My friend, Ricardo Kriebel (post-doc at University of Wisconsin – Madison), asked me for some help identifying an anole he came across in Costa Rica. He took these photos a couple of days ago in Cerros de Escazu, San Jose, Costa Rica in a cloud forest at ~2000m. Can anyone identify this species for him?
Ricardo reports that the lizard was unusually easy to catch (which says a lot since he is a botanist and not accustomed to hand-catching anoles). He came across it on the ground in the leaf litter and it didn’t move when he got close to it. Weather wasn’t likely to blame for it’s sluggishness as it was fairly warm out. Maybe this species relies heavily on crypsis? The body pattern in the photos above certainly looks like it would blend in well in leaf litter.

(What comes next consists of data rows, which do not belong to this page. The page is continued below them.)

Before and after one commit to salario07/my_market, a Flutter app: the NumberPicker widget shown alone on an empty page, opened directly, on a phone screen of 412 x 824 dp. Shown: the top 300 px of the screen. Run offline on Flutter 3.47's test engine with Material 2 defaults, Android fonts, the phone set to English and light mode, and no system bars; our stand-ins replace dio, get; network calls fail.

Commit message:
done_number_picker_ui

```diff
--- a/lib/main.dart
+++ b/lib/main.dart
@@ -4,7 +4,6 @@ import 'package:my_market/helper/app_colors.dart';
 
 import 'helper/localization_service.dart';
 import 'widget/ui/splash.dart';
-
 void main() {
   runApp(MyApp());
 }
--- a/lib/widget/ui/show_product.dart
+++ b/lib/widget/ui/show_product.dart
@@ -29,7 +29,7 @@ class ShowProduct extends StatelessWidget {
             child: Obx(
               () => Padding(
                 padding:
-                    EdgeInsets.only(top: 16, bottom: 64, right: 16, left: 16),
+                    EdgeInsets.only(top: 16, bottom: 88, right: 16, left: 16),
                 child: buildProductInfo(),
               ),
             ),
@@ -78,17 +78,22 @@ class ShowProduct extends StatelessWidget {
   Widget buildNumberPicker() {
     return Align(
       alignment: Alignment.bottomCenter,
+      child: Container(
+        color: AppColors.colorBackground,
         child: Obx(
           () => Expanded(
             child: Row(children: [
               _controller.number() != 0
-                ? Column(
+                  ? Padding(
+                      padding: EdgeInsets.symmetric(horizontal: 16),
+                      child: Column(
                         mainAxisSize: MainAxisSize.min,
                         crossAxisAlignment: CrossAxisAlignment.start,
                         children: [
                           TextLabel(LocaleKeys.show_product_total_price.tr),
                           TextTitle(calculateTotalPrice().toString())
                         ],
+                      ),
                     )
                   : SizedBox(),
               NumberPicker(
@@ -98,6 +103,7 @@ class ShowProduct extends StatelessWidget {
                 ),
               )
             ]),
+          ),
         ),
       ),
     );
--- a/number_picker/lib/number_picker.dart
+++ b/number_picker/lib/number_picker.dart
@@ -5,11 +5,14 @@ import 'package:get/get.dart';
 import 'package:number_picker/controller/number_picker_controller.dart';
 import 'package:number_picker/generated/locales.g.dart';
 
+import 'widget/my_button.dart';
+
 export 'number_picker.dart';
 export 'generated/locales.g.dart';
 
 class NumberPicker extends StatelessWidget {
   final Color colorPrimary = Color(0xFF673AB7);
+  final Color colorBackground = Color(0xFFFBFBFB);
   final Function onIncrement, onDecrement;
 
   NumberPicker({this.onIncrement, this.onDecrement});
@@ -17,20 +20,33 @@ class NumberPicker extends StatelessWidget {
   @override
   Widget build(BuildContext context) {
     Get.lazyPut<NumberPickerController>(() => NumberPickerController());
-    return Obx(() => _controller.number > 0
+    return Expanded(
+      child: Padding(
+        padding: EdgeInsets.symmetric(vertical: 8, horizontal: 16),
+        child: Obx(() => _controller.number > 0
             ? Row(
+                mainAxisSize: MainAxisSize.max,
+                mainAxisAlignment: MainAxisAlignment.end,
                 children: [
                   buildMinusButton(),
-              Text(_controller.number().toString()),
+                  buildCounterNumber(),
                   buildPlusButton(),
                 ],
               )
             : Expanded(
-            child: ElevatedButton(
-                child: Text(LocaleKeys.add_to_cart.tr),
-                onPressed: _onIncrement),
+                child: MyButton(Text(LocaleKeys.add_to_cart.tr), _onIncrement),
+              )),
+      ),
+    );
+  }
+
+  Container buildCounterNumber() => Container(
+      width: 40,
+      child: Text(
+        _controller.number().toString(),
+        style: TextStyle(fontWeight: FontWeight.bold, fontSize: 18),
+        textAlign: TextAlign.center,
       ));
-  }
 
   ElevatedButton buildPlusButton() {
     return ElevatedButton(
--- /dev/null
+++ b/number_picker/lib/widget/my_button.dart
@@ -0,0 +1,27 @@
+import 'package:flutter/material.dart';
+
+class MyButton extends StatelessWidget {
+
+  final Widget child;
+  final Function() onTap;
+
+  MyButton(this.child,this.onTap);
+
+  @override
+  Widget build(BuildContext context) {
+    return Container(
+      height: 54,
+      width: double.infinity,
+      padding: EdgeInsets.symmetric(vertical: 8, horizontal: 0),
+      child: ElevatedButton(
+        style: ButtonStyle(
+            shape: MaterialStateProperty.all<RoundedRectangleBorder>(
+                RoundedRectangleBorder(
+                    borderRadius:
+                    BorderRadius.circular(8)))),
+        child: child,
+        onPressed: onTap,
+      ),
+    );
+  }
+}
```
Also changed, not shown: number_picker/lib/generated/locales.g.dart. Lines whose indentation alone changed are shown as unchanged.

Ricardo also pointed out that on the top of the head the pattern resembled eyes. He noted that eye mimicry is common in this region in insects as a defense against predatory birds (e.g. Janzen et al. 2010). He proposed that perhaps the pattern on the top of this anole’s head was a similar type of mimic meant to resemble the eye or face of something an aerial predator should be wary of, like a snake. In a quick search I was unable to find any papers proposing mimicry of this type in anoles, so I turn to the Anole Annals readers. What do you think? Eyespots or random pattern? Does anyone know of any research on potential mimicry of this type in anoles?